Sunday was a free day. As stated, I went to mass along with about 12 other students. It was a nice four or five block walk from our hotel to the cathedral. Oddly enough, the homily was spoken by a Canadian priest who was wrapping up his tour in Vietnam, so we were able to understand most of what was said. After mass, our professors chose to break us up into three groups of seven for lunch so that we could show our friends some of their favorite restaurants later. I went with Dr. Ericson to a restaurant that is run by a Japanese man and some young adults that he has taken in from the streets. The food was served family style a la the Parthanon in Chicago’s Greek Town. It was a nice opportunity to get to know some people I hadn’t really talked to before.

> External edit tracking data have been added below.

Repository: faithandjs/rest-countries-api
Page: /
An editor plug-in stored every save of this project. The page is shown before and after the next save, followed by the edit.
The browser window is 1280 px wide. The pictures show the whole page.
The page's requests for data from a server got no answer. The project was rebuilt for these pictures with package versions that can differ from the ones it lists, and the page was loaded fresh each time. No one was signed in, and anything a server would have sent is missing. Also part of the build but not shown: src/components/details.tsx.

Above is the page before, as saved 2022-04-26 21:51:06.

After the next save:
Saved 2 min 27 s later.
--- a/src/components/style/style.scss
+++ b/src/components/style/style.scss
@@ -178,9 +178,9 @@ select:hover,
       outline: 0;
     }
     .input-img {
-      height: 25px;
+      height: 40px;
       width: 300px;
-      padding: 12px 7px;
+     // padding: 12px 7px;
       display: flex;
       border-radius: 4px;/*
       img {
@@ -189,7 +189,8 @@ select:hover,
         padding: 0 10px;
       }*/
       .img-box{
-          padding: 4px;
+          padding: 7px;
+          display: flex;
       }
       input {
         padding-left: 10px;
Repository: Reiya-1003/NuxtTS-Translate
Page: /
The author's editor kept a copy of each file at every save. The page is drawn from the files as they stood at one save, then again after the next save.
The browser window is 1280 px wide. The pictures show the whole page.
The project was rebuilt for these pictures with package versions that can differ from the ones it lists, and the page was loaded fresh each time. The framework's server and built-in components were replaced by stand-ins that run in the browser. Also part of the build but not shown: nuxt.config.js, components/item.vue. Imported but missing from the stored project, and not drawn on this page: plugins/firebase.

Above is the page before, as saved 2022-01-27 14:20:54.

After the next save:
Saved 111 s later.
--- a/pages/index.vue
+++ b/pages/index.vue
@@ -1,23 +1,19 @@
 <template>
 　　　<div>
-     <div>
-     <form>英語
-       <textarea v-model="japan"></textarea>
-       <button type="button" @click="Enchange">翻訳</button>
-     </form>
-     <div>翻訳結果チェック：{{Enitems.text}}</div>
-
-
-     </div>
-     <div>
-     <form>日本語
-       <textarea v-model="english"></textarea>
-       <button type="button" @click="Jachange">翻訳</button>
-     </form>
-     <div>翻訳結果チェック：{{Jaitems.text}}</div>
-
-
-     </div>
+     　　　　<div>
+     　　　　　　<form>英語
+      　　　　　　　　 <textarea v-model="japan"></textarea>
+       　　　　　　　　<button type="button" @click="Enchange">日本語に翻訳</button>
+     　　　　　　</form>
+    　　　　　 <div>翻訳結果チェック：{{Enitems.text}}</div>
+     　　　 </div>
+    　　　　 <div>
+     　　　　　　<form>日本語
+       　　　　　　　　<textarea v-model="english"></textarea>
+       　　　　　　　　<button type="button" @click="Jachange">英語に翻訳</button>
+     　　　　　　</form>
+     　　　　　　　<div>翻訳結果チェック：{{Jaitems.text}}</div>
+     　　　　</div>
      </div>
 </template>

In the afternoon Rachel B, Neil, Logan, Rachel W and I ventured out to the Vietnamese market. On the walk over, we passed the Continental Hottel (which is where Grahm Green’s The Quiet American takes place. We English majors have been geeking out about this the entire time we’ve been in HCMC). The market was the first opportunity that we had to haggle, which was interesting. I didn’t buy anything but haggled for a pair of sunglasses for Logan (150,000 VND down from 350,000 VND). It was much more crowded than the Chinese market, so the smell of dried fish was overwhelming. After a while, Neal and I got separated from everyone else, so we walked past the dried fish a lot. I had to hold my breath. When we finally met up again, we headed over to a coffee shop we spotted earlier. Let me tell you, looks can be decieving. From the outside, this place looked pretty legit. So when half of us ordered smoothies and the other half ordered iced coffee, we didn’t think twice. It was only after we took our first drink that Rachel W pointed out where the ice came from: a battered cooler in the corner. We nervously laughed as we drank our overpriced smoothies. On our way out we ran into another bad omen when the ice delivery woman drove up. She was carrying a green sack made out of plastic fibers filled with ice, with another on the back of her motorbike. The immediate reaction was to rush home to take some pepto/immodium. Luckily none of us are sick (yet), but we’ll probably listen to Ann’s advice on the ice from now on.
Also, it was Rachel Bruce’s birthday yesterday (she turned 21), so we went out for drinks in one of Saigon’s most exotic bars, The Rex. It’s on the 5th floor of the Rex hotel overlooking one of the main streets in Saigon. The drinks were roughly the equivalent of what we would get in America, but the view is fantastic. We happened to go when there was a live band. About two songs in, the singer noticed we were singing along and gestured for us to go dance. No one else was dancing, so naturally we had to show the crowd how it’s done. By the end of the night, half of the bar was dancing with us, including a couple from Connecticut and a group of 50-something Swedish tourists.
Since I’m having a hard time with the formatting of the photos, the descriptions are:
Our group at the airport in saigon,
Notre Dame Cathedral,
The interior of the post office with a good luck tree,
Two photos of the Chinese market,
A family on a motorbike (kids don’t ware helmets… apparently it’s unsafe?),
Incense at the temple of the water goddess,
A mother and son praying to the goddess.
[if you click on the photos, you can see them in a higher resolution]